── RECORDS FOR THE TASK

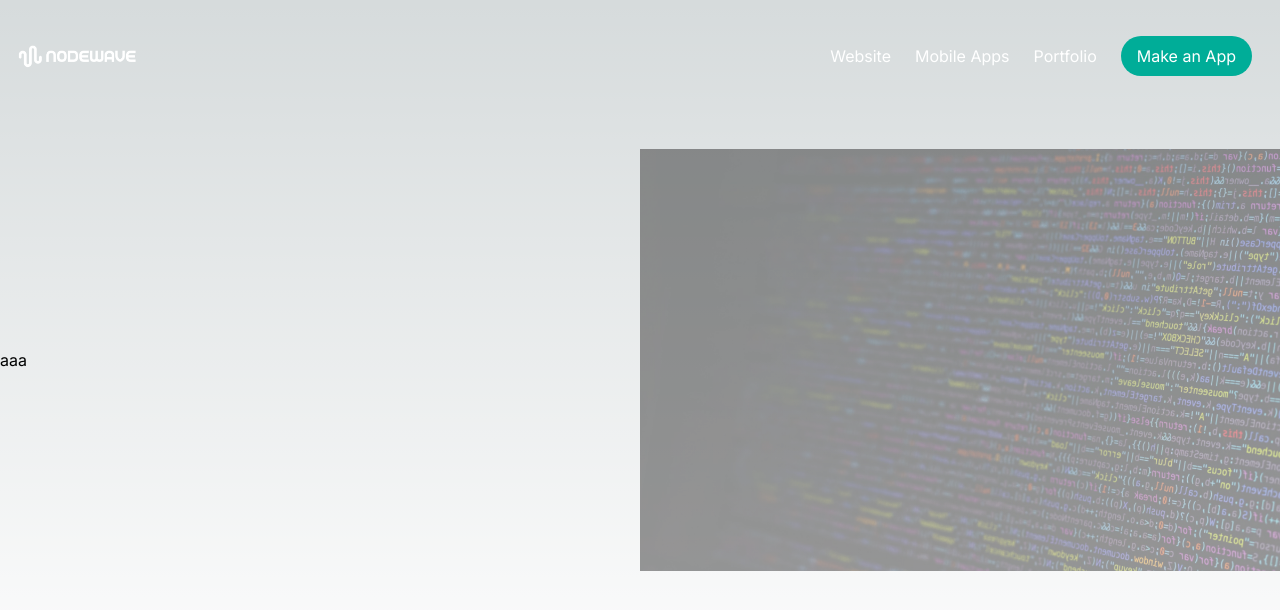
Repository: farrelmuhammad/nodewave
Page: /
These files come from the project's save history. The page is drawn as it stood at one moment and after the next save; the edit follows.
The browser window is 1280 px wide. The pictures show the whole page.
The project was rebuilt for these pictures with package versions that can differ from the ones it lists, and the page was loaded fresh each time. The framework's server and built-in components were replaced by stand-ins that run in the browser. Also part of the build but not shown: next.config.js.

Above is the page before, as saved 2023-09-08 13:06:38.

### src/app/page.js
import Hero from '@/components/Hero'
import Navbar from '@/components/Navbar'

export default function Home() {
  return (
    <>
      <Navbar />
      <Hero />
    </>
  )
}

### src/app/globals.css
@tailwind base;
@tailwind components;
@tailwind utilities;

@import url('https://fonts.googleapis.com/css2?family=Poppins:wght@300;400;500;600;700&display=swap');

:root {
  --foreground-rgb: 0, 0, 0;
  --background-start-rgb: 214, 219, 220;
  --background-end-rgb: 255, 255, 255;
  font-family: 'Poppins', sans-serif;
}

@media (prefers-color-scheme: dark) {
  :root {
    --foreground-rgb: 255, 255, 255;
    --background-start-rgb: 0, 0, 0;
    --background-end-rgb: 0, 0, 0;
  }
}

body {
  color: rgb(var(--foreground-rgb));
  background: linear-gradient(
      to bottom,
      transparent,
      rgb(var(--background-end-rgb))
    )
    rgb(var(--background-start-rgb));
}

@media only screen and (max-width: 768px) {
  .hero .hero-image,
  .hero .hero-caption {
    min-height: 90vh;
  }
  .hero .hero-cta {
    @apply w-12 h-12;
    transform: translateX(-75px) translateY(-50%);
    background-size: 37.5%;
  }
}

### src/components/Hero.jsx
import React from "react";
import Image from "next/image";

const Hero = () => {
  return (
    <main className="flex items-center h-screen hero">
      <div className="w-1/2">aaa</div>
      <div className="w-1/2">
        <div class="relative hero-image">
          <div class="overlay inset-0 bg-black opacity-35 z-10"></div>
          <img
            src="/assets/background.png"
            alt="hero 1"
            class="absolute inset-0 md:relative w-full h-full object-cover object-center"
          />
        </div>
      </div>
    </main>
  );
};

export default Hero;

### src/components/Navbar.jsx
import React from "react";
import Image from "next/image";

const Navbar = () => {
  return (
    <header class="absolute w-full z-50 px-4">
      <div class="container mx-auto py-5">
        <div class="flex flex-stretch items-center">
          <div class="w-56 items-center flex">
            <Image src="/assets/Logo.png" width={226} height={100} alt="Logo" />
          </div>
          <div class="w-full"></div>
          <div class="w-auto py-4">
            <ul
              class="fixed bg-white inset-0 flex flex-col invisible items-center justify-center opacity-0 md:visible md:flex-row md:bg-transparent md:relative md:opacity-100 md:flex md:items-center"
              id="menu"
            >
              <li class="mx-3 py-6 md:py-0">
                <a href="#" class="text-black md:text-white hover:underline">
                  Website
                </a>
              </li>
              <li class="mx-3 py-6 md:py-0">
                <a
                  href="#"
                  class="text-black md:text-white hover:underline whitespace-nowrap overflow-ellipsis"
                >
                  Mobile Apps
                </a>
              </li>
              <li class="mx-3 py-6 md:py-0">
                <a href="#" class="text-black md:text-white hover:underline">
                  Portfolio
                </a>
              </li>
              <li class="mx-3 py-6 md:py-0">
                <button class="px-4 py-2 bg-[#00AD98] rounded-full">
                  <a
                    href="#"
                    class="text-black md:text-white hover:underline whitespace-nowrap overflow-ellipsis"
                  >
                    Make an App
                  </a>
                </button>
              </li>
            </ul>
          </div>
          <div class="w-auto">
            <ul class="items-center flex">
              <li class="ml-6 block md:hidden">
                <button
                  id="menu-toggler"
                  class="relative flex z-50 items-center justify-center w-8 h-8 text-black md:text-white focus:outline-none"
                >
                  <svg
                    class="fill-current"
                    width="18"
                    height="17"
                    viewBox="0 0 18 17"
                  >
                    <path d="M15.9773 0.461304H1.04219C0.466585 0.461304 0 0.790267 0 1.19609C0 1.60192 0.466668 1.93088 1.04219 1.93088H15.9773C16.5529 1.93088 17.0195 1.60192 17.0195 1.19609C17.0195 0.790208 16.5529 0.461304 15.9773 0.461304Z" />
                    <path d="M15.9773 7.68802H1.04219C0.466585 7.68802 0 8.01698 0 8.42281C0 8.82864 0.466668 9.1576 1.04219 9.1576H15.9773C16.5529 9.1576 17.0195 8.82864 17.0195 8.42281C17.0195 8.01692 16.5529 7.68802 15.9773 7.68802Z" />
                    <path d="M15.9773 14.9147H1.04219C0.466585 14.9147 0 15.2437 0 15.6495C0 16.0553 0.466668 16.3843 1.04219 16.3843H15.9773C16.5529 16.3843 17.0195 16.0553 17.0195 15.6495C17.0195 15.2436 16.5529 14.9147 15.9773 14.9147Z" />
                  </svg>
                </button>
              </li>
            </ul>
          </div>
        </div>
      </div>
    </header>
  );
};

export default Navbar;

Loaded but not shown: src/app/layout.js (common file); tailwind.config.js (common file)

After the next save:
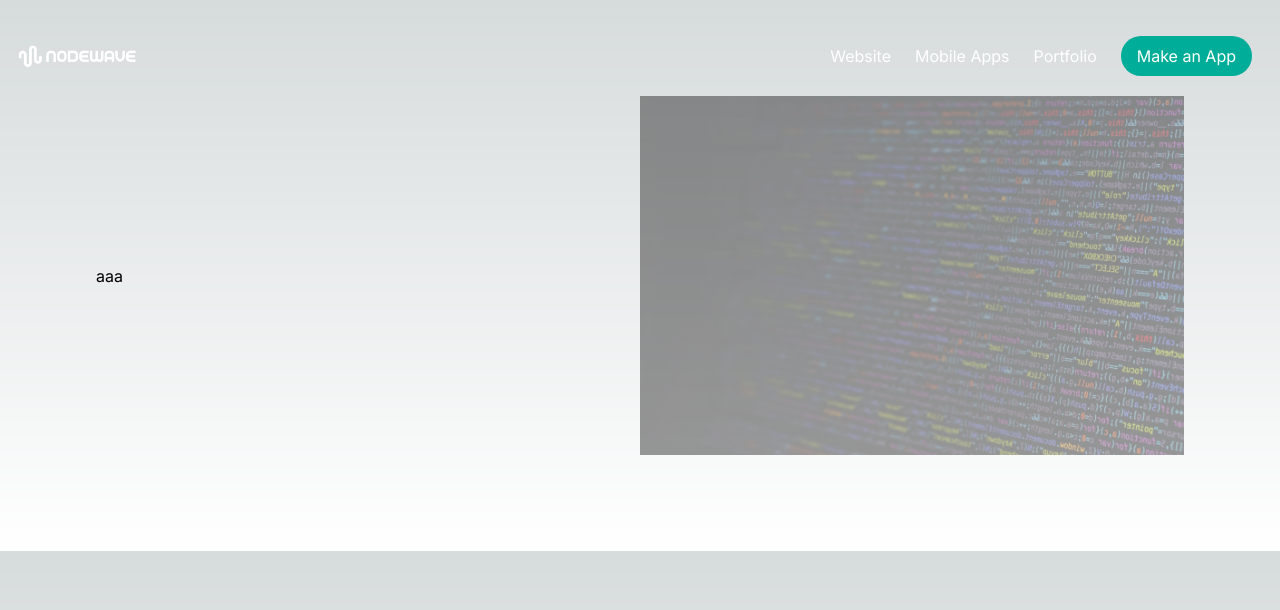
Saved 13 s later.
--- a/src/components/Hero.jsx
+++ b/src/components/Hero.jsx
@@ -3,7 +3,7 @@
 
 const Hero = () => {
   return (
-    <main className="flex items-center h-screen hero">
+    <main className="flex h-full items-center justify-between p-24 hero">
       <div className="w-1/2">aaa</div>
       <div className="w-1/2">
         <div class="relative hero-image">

────
── RECORDS FOR THE TASK

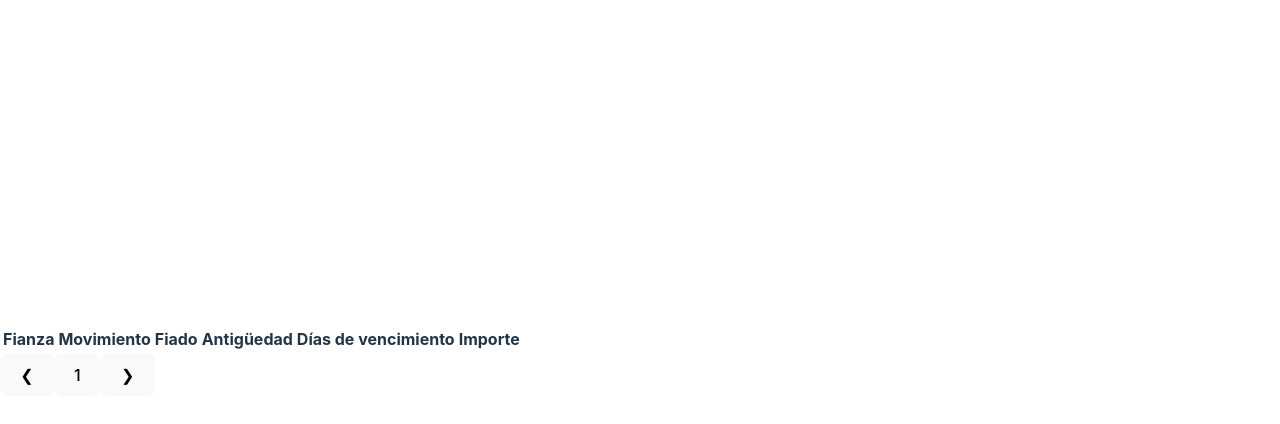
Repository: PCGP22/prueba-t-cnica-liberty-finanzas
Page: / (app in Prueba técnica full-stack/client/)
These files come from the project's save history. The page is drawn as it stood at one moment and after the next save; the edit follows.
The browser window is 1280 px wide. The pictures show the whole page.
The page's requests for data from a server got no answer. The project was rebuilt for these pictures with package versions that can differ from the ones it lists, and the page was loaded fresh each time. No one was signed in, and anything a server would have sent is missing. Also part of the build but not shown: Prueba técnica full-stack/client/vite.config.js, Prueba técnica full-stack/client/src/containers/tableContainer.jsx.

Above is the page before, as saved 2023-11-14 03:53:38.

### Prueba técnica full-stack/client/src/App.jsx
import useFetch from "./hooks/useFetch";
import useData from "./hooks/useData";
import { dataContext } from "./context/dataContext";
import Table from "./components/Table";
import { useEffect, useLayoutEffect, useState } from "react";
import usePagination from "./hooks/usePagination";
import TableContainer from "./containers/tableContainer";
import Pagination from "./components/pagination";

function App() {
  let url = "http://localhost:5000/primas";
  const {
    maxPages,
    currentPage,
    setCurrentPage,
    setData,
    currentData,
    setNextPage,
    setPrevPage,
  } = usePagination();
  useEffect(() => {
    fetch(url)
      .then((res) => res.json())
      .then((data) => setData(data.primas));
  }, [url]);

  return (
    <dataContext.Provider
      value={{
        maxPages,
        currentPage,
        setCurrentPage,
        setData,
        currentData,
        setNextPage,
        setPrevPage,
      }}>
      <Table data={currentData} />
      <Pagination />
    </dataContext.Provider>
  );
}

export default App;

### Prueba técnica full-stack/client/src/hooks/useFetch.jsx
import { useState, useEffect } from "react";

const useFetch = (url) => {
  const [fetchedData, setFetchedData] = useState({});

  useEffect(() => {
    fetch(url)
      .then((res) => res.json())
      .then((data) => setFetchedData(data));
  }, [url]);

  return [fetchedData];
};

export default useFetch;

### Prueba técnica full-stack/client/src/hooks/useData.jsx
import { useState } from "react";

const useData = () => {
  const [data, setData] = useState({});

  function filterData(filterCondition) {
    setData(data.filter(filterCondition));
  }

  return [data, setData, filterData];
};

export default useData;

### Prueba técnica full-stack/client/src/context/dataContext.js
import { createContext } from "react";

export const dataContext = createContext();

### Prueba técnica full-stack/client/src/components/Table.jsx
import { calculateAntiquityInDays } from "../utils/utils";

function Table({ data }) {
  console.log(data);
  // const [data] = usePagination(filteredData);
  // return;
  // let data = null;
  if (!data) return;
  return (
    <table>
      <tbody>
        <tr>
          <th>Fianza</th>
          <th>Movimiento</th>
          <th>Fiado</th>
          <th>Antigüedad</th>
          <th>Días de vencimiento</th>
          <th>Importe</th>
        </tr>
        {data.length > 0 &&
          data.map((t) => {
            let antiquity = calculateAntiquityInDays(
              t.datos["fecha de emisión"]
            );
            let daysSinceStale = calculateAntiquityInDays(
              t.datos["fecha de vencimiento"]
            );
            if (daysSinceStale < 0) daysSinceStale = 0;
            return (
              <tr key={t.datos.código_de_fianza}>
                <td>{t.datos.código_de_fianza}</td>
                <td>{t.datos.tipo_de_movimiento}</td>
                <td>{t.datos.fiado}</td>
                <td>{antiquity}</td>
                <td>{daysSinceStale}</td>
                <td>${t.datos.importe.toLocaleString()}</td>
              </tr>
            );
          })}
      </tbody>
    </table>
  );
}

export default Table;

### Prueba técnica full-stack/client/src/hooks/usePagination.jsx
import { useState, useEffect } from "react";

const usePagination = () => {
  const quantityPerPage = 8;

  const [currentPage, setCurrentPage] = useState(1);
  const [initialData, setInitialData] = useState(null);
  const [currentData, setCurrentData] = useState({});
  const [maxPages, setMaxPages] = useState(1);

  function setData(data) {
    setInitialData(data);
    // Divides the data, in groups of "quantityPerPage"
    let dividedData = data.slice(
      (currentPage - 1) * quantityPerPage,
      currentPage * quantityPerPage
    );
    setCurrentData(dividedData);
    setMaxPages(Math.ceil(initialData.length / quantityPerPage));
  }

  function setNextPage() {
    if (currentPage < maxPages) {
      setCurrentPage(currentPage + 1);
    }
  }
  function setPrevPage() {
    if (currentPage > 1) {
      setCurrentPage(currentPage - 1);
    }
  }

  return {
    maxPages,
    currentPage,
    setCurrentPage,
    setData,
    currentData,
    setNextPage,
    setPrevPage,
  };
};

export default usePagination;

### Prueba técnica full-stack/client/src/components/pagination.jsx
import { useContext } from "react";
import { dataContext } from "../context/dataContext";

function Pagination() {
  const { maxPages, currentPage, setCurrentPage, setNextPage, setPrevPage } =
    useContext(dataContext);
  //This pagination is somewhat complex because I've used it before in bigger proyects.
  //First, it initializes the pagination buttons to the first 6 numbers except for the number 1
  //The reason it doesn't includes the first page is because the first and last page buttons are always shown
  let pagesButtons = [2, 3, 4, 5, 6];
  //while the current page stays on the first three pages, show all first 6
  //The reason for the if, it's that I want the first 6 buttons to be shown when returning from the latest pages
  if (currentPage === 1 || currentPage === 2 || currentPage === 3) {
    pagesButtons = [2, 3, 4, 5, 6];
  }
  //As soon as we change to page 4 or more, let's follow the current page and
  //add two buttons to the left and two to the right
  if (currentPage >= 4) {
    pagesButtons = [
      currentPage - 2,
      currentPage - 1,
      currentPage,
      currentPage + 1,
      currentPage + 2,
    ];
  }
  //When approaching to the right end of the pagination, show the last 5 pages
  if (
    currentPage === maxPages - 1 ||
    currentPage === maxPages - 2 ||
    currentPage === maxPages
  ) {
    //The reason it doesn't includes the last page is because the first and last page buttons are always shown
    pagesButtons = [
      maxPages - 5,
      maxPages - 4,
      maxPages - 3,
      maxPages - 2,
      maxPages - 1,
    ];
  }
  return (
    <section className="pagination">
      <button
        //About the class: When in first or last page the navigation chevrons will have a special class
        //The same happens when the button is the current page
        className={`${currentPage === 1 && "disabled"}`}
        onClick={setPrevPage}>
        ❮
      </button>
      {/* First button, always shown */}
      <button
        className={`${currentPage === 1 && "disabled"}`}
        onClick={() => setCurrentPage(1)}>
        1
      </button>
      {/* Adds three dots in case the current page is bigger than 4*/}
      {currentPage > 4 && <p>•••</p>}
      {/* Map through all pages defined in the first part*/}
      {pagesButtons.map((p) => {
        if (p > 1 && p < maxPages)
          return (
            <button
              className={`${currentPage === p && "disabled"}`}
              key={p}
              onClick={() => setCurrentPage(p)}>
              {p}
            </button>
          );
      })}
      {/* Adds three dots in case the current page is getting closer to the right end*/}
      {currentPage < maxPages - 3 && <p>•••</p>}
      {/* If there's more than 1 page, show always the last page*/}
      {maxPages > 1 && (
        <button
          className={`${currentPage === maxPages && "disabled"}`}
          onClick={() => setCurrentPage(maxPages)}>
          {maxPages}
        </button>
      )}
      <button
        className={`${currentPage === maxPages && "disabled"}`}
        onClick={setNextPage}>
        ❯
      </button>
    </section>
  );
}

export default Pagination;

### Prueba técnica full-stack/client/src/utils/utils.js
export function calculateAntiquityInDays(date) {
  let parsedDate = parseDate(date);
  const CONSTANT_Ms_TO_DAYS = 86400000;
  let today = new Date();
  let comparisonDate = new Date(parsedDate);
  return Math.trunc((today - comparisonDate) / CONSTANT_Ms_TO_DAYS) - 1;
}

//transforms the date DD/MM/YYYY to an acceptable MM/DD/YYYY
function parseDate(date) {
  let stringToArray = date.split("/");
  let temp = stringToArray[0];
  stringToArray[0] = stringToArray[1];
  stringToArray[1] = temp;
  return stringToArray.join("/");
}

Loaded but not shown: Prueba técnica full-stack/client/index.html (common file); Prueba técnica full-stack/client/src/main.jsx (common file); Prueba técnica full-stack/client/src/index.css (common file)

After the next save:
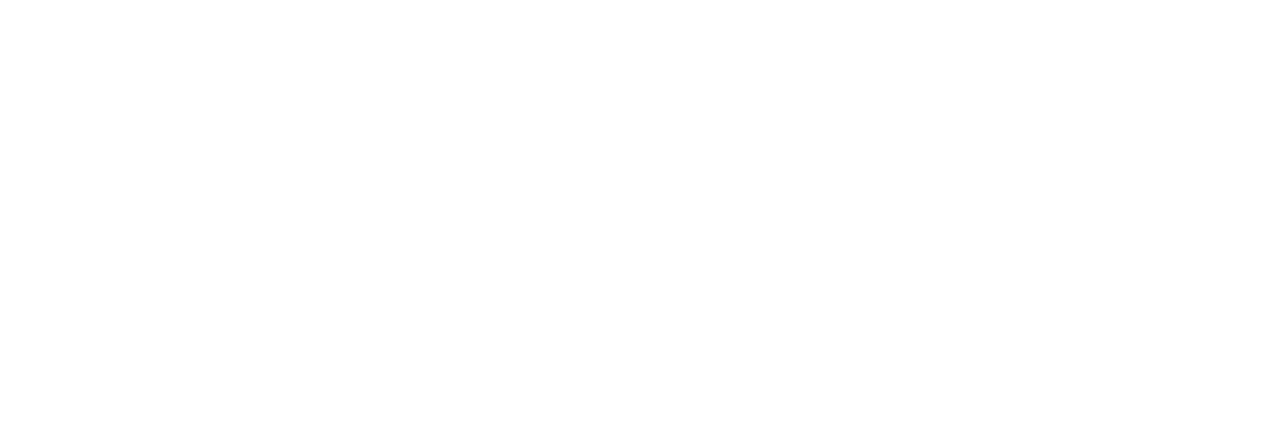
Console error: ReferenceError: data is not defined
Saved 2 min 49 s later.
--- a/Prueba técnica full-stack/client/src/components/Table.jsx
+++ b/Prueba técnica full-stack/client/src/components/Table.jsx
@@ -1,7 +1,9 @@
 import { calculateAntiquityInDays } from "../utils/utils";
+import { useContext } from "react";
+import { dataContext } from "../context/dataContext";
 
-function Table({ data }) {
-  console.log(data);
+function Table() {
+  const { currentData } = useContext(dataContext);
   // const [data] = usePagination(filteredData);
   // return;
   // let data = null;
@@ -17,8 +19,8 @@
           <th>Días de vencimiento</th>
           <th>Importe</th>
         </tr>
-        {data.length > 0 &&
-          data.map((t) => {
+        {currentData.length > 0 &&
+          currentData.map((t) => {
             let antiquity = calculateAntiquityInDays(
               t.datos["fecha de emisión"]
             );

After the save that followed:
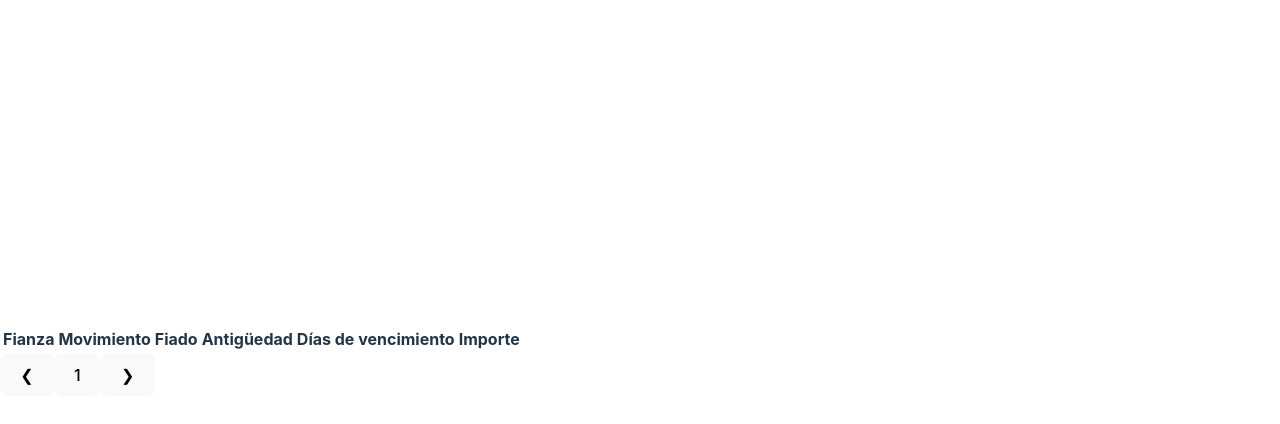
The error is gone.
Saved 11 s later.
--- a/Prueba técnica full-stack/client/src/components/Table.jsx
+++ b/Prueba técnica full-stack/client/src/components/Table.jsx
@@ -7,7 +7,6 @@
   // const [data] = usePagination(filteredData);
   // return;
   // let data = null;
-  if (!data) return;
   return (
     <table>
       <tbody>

────

Retype only the lines above between the line with "Repository: farrelmuhammad/nodewave" and the line with "### src/components/Hero.jsx", counting those two lines as well, and keep every character as it is.

:: TASK RESULT ::
Repository: farrelmuhammad/nodewave
Page: /
These files come from the project's save history. The page is drawn as it stood at one moment and after the next save; the edit follows.
The browser window is 1280 px wide. The pictures show the whole page.
The project was rebuilt for these pictures with package versions that can differ from the ones it lists, and the page was loaded fresh each time. The framework's server and built-in components were replaced by stand-ins that run in the browser. Also part of the build but not shown: next.config.js.

Above is the page before, as saved 2023-09-08 13:06:38.

### src/app/page.js
import Hero from '@/components/Hero'
import Navbar from '@/components/Navbar'

export default function Home() {
  return (
    <>
      <Navbar />
      <Hero />
    </>
  )
}

### src/app/globals.css
@tailwind base;
@tailwind components;
@tailwind utilities;

@import url('https://fonts.googleapis.com/css2?family=Poppins:wght@300;400;500;600;700&display=swap');

:root {
  --foreground-rgb: 0, 0, 0;
  --background-start-rgb: 214, 219, 220;
  --background-end-rgb: 255, 255, 255;
  font-family: 'Poppins', sans-serif;
}

@media (prefers-color-scheme: dark) {
  :root {
    --foreground-rgb: 255, 255, 255;
    --background-start-rgb: 0, 0, 0;
    --background-end-rgb: 0, 0, 0;
  }
}

body {
  color: rgb(var(--foreground-rgb));
  background: linear-gradient(
      to bottom,
      transparent,
      rgb(var(--background-end-rgb))
    )
    rgb(var(--background-start-rgb));
}

@media only screen and (max-width: 768px) {
  .hero .hero-image,
  .hero .hero-caption {
    min-height: 90vh;
  }
  .hero .hero-cta {
    @apply w-12 h-12;
    transform: translateX(-75px) translateY(-50%);
    background-size: 37.5%;
  }
}

### src/components/Hero.jsx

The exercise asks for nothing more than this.